When you share your salary expectation with a hiring manager, there is a high risk that you might lose the job opportunity if you ask for more than the hiring manager can afford. On the other hand, if you ask for a lower salary, the hiring manager might question your self-worth and motivation to succeed. In either case, there is no reward for sharing a specific salary figure.
When negotiating your salary, it is important to avoid being rude or giving the impression of low self-esteem. Instead, you should express your confidence in the fairness of the hiring company and the hiring manager and your belief that they will make a fair offer within the industry and regional standards.
Let the Hiring Manager Make the First Offer:
One of the best ways to avoid the risks involved in sharing your salary expectation is to let the hiring manager make the first offer. By doing so, you have something to evaluate and can make an informed decision. Furthermore, if you hold your ground and avoid discussing your salary expectation until the hiring manager makes an offer, you will avoid being eliminated from the hiring process based on a wrong assumption.
Focus on Your Goals:
When negotiating your salary, it is important to keep your focus on your goals and priorities. For example, you can express your interest in learning from the best and contributing with your best abilities. By doing so, you demonstrate your motivation and drive, which can be more valuable to the hiring manager than a specific salary figure.
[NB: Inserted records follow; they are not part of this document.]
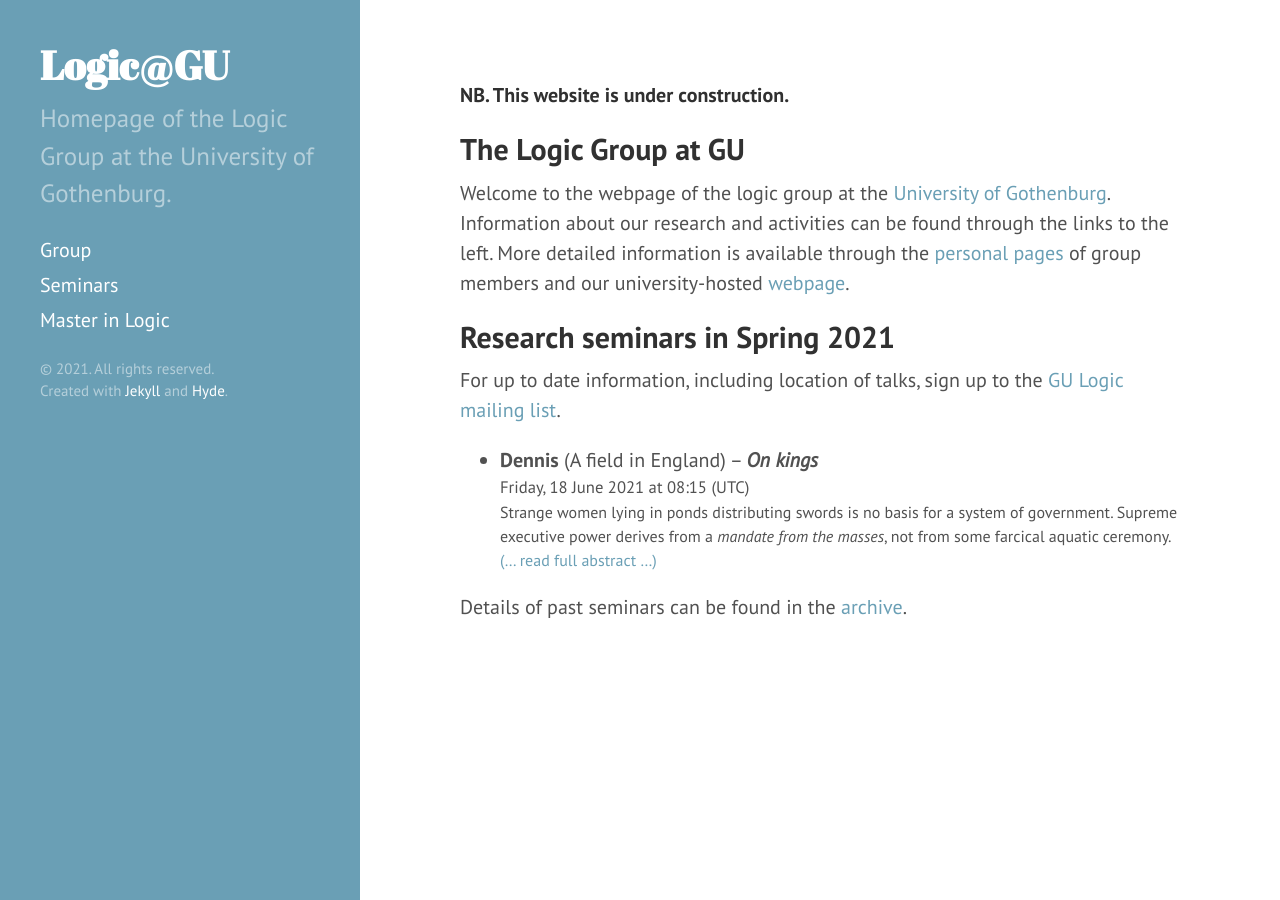
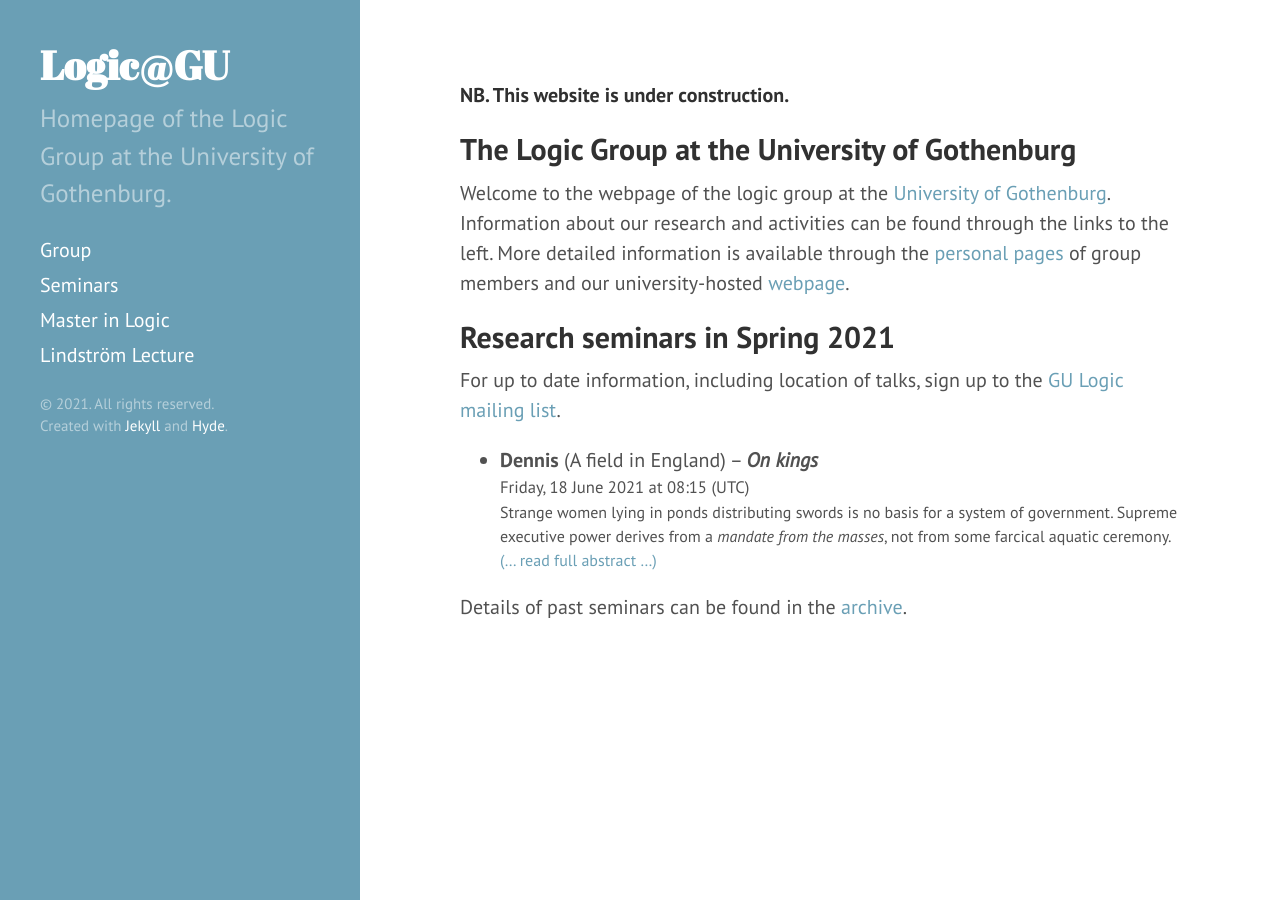
Before and after one commit to greleigh/Logic-GU, a Jekyll site: the page built from index.md, in a window 1280 px wide. Built offline with Jekyll 4.4.1, drawn with Linux system fonts in a browser that asks for light colours.

Commit message:
Page on Lindström Lectures

```diff
--- a/_data/navigation.yml
+++ b/_data/navigation.yml
@@ -6,3 +6,5 @@
   link: seminars
 - name: Master in Logic
   link: MiL
+- name: Lindström Lecture
+  link: lindstrom-lectures
--- a/index.md
+++ b/index.md
@@ -5,7 +5,7 @@ listPeriod: 21VT
 ---
 **NB. This website is under construction.**
 
-## The Logic Group at GU
+## The Logic Group at the University of Gothenburg
 
 Welcome to the webpage of the logic group at the [University of Gothenburg](https://www.gu.se).
 Information about our research and activities can be found through the links to the left.
```
Also changed, not shown: _pages/lindstrom-lectures.md (+2 -1 lines), _pages/seminars.md (+1 -1 lines).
Here’s an example of how you can avoid sharing your salary expectations and ask the hiring manager for their offer:
During the interview:
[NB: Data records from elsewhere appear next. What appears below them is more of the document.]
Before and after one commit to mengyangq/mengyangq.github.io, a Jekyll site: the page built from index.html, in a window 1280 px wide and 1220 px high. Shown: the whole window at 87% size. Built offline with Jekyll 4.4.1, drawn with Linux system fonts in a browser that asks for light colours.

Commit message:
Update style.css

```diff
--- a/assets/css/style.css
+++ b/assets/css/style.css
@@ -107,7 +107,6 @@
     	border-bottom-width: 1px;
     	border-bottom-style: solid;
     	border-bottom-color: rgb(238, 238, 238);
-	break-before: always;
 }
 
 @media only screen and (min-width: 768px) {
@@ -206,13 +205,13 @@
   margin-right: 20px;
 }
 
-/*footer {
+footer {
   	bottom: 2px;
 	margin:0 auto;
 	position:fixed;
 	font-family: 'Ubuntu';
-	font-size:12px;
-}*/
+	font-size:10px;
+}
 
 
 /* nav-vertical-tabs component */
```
Hiring Manager: “Can you tell us what your salary expectations are for this role?”
You: “Thank you for the question. I believe that this has been a very open conversation so far, and I trust that you’re a fair person and that Coca-Cola is a fair company. I believe that you will make a fair offer that is within the industry and regional standards. That’s all I’m asking for, I want to be treated fairly and I have no doubt that you will.”
Hiring Manager: “We insist on knowing your salary expectations.”
You: “I understand that this information is important, but I would like to avoid giving a specific number at this stage. My priority is to continue learning from the best and contributing with the best of my abilities. Of course, I want to be paid fairly within the industry standards and regional standards, but I believe that the best way to determine a fair salary for me is for you to make an offer first.”
when negotiating your salary, it is important to focus on the opportunity and risk involved. Avoid sharing your salary expectation and let the hiring manager make the first offer. Keep your focus on your goals and express your confidence in the fairness of the hiring company and the hiring manager. By doing so, you can avoid the risks involved in salary negotiation and increase your chances of getting a fair offer.